▸ WORK TASK:
State the number of lines that hold "classes" in the records below, with no other words.
++++ DATA UNDER STUDY ++++
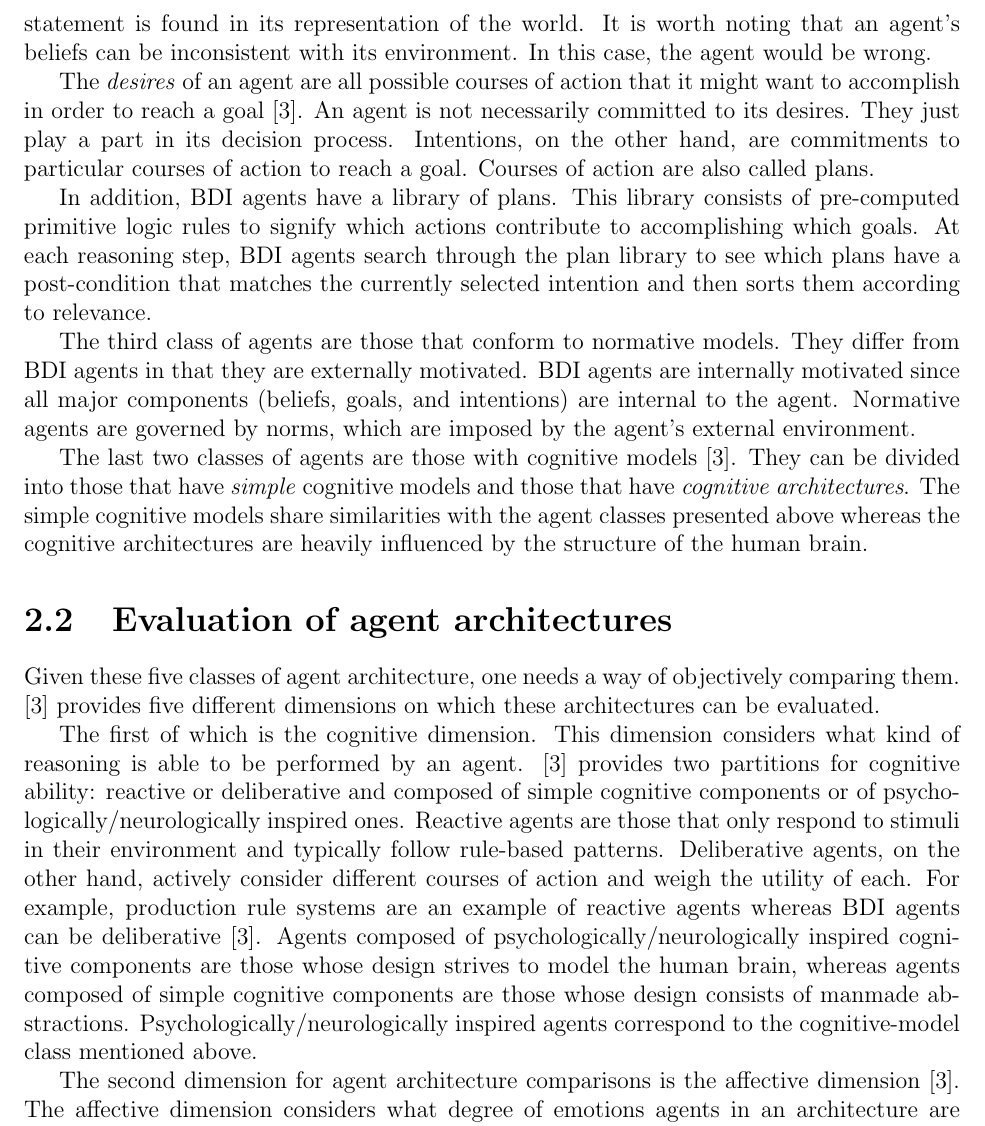
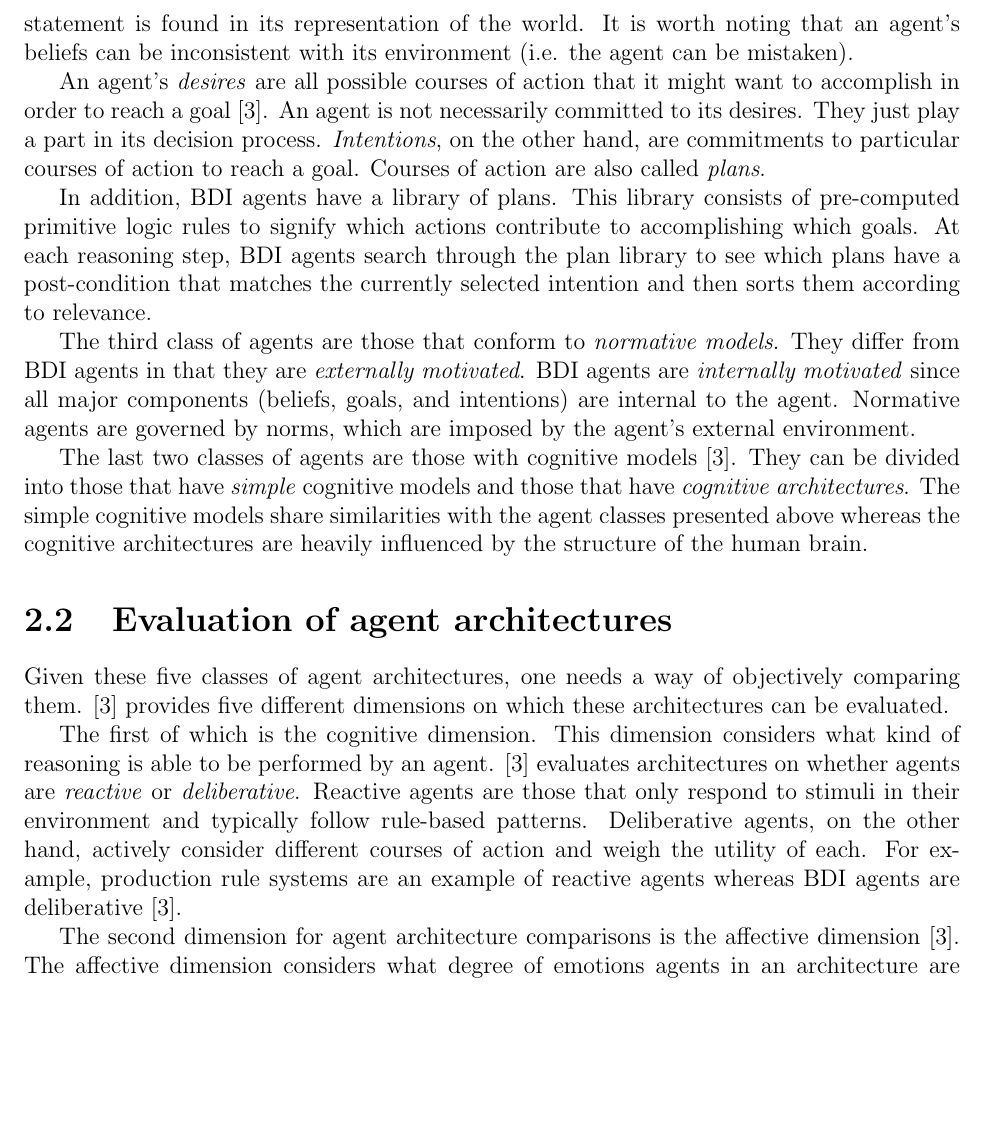
Before and after one commit to Entze/APIA, a LaTeX thesis (Thesis.tex, which reads Chapters/Chapter2_Background.tex): part of page 7 of 21, cut so that both start at the same text, the shorter picture padded with empty space. Compiled offline with pdfLaTeX.

Commit message:
Update background

```diff
--- a/Chapters/Chapter2_Background.tex
+++ b/Chapters/Chapter2_Background.tex
@@ -63,21 +63,20 @@ Beliefs refer to an agent's representation of the world.
 An agent believes something to be true if and only if the statement is found in its representation of the world.
-It is worth noting that an agent's beliefs can be inconsistent with its environment.
-In this case, the agent would be wrong.
+It is worth noting that an agent's beliefs can be inconsistent with its environment (i.e. the agent can be mistaken).
 
-The \textit{desires} of an agent are all possible courses of action that it might want to accomplish in order to reach a goal~\cite{balke_how_2014}.
+An agent's \textit{desires} are all possible courses of action that it might want to accomplish in order to reach a goal~\cite{balke_how_2014}.
 An agent is not necessarily committed to its desires.
 They just play a part in its decision process.
-Intentions, on the other hand, are commitments to particular courses of action to reach a goal.
-Courses of action are also called plans.
+\textit{Intentions}, on the other hand, are commitments to particular courses of action to reach a goal.
+Courses of action are also called \textit{plans}.
 
 In addition, BDI agents have a library of plans.
 This library consists of pre-computed primitive logic rules to signify which actions contribute to accomplishing which goals.
 At each reasoning step, BDI agents search through the plan library to see which plans have a post-condition that matches the currently selected intention
 and then sorts them according to relevance.
 
-The third class of agents are those that conform to normative models.
-They differ from BDI agents in that they are externally motivated.
-BDI agents are internally motivated since all major components (beliefs, goals, and intentions) are internal to the agent.
+The third class of agents are those that conform to \textit{normative models}.
+They differ from BDI agents in that they are \textit{externally motivated}.
+BDI agents are \textit{internally motivated} since all major components (beliefs, goals, and intentions) are internal to the agent.
 Normative agents are governed by norms, which are imposed by the agent's external environment.
 
 The last two classes of agents are those with cognitive models~\cite{balke_how_2014}.
@@ -88,19 +87,15 @@ whereas the cognitive architectures are heavily influenced by the structure of t
 \section{Evaluation of agent architectures}
 \label{sec:agent_evaluation}
 
-Given these five classes of agent architecture, one needs a way of objectively comparing them.
+Given these five classes of agent architectures, one needs a way of objectively comparing them.
 \cite{balke_how_2014} provides five different dimensions on which these architectures can be evaluated.
 
 The first of which is the cognitive dimension.
 This dimension considers what kind of reasoning is able to be performed by an agent.
-\cite{balke_how_2014} provides two partitions for cognitive ability:
-reactive or deliberative and composed of simple cognitive components or of psychologically/neurologically inspired ones.
+\cite{balke_how_2014} evaluates architectures on whether agents are \textit{reactive} or \textit{deliberative}.
 Reactive agents are those that only respond to stimuli in their environment and typically follow rule-based patterns.
 Deliberative agents, on the other hand, actively consider different courses of action and weigh the utility of each.
-For example, production rule systems are an example of reactive agents whereas BDI agents can be deliberative~\cite{balke_how_2014}.
-Agents composed of psychologically/neurologically inspired cognitive components are those whose design strives to model the human brain,
-whereas agents composed of simple cognitive components are those whose design consists of manmade abstractions.
-Psychologically/neurologically inspired agents correspond to the cognitive-model class mentioned above.
+For example, production rule systems are an example of reactive agents whereas BDI agents are deliberative~\cite{balke_how_2014}.
 
 The second dimension for agent architecture comparisons is the affective dimension~\cite{balke_how_2014}.
 The affective dimension considers what degree of emotions agents in an architecture are capable of expressing and acting upon.
```
Also changed, not shown: Chapters/Chapter2_Background.tex (8 more changed lines).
++++
▸ EXERCISE OUTPUT:
3